▶ [WHAT YOU NEED TO DO]: What follows is a set of entries. Repeat them exactly, but not their pictures.

Front-end code change data:
============

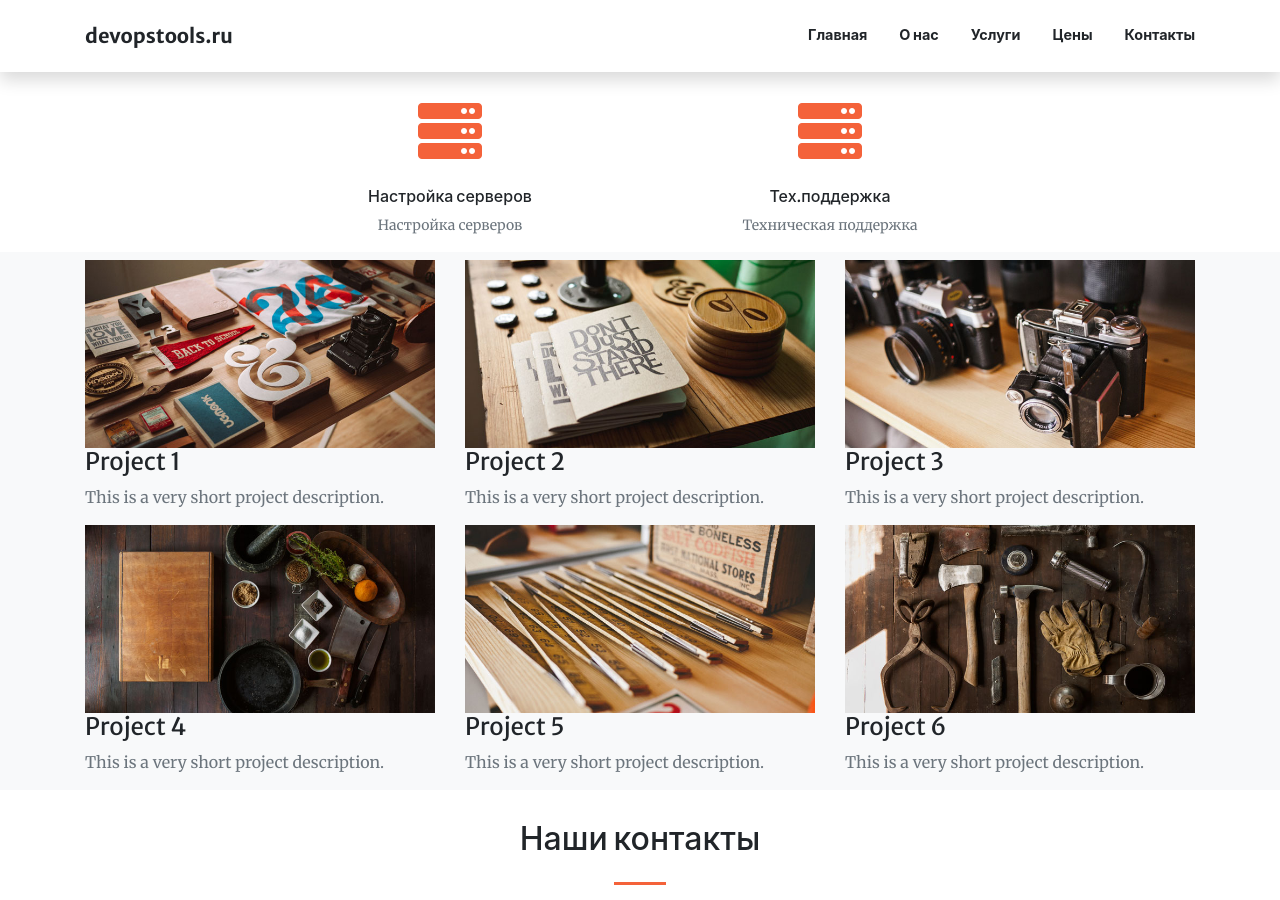
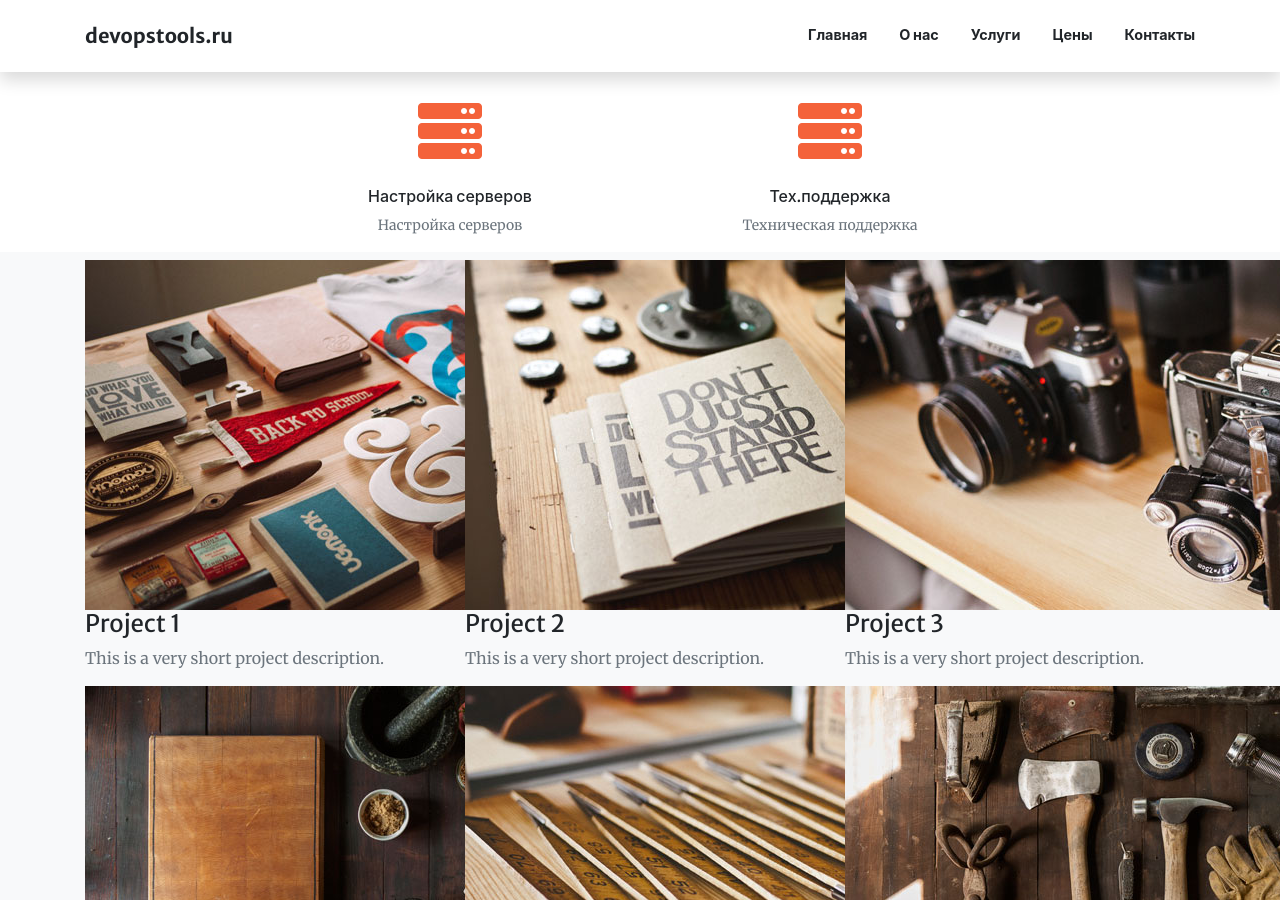
Before and after one commit to hacker342/devopstools.guthub.io, a Jekyll site: the page built from index.md, in a window 1280 px wide and 900 px high, scrolled down 1450 px. Built offline with Jekyll 4.4.1, drawn with Linux system fonts in a browser that asks for light colours; nearby versions of some CDN libraries.

Commit message:
Изменил класс

```diff
--- a/_includes/portfolio.html
+++ b/_includes/portfolio.html
@@ -16,7 +16,7 @@
               <i class="{{ site.data.style.portfolio-icon | default: "fas fa-plus fa-3x" }}"></i>
             </div>
           </div>
-          <img class="img-fluid" src="assets/img/portfolio/thumbnails/{{ proj.icon }}" alt="">
+          <img class="img-responsive img-centered" src="assets/img/portfolio/thumbnails/{{ proj.icon }}" alt="">
         </a>
         <div class="portfolio-caption">
           <h4>{{ proj.title }}</h4>
```
Also changed, not shown: 2 other files.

============

▶ [RESPONSE TO THIS EXERCISE]:
Before and after one commit to hacker342/devopstools.guthub.io, a Jekyll site: the page built from index.md, in a window 1280 px wide and 900 px high, scrolled down 1450 px. Built offline with Jekyll 4.4.1, drawn with Linux system fonts in a browser that asks for light colours; nearby versions of some CDN libraries.

Commit message:
Изменил класс

```diff
--- a/_includes/portfolio.html
+++ b/_includes/portfolio.html
@@ -16,7 +16,7 @@
               <i class="{{ site.data.style.portfolio-icon | default: "fas fa-plus fa-3x" }}"></i>
             </div>
           </div>
-          <img class="img-fluid" src="assets/img/portfolio/thumbnails/{{ proj.icon }}" alt="">
+          <img class="img-responsive img-centered" src="assets/img/portfolio/thumbnails/{{ proj.icon }}" alt="">
         </a>
         <div class="portfolio-caption">
           <h4>{{ proj.title }}</h4>
```
Also changed, not shown: 2 other files.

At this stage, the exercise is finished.